### How to complete this task
Wherever "website" appears in the records below, copy the line that holds it.

Records contained in a dataset:
+-------+

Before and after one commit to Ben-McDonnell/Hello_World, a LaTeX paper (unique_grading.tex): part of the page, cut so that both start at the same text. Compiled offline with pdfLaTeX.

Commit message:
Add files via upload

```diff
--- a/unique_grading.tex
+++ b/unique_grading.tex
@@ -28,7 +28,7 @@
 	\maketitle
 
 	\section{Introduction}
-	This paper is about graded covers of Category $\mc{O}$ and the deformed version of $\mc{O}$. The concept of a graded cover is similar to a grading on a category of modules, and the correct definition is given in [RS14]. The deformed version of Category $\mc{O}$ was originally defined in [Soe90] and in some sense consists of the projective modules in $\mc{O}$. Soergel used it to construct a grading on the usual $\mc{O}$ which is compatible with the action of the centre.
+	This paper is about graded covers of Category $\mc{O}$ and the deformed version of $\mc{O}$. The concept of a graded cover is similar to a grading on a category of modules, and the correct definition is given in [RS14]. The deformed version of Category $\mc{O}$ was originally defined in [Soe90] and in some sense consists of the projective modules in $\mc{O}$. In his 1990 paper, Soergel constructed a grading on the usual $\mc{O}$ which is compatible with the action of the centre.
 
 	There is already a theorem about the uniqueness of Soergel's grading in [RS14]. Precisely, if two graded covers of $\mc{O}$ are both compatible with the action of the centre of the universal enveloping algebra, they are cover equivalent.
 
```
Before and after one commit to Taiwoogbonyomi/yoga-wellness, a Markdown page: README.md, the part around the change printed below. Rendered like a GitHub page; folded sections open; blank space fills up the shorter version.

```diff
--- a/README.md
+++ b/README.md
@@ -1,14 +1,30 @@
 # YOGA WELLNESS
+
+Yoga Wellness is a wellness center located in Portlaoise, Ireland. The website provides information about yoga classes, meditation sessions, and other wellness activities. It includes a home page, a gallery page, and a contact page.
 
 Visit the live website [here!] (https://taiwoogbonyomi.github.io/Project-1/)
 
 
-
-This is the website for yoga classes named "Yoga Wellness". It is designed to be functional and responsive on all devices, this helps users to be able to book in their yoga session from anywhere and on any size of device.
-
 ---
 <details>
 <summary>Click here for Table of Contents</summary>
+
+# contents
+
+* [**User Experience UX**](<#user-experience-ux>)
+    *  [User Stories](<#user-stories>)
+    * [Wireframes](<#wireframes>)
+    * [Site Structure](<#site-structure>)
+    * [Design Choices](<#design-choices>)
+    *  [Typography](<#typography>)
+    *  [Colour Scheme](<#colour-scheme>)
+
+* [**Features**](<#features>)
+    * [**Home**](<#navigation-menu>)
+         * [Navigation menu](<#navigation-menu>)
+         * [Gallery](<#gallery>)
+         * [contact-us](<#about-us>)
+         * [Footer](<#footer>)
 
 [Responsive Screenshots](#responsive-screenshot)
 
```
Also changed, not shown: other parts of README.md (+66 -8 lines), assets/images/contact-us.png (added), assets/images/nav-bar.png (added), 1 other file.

+-------+

### Solution for this task
+Yoga Wellness is a wellness center located in Portlaoise, Ireland. The website provides information about yoga classes, meditation sessions, and other wellness activities. It includes a home page, a gallery page, and a contact page.
 Visit the live website [here!] (https://taiwoogbonyomi.github.io/Project-1/)
-This is the website for yoga classes named "Yoga Wellness". It is designed to be functional and responsive on all devices, this helps users to be able to book in their yoga session from anywhere and on any size of device.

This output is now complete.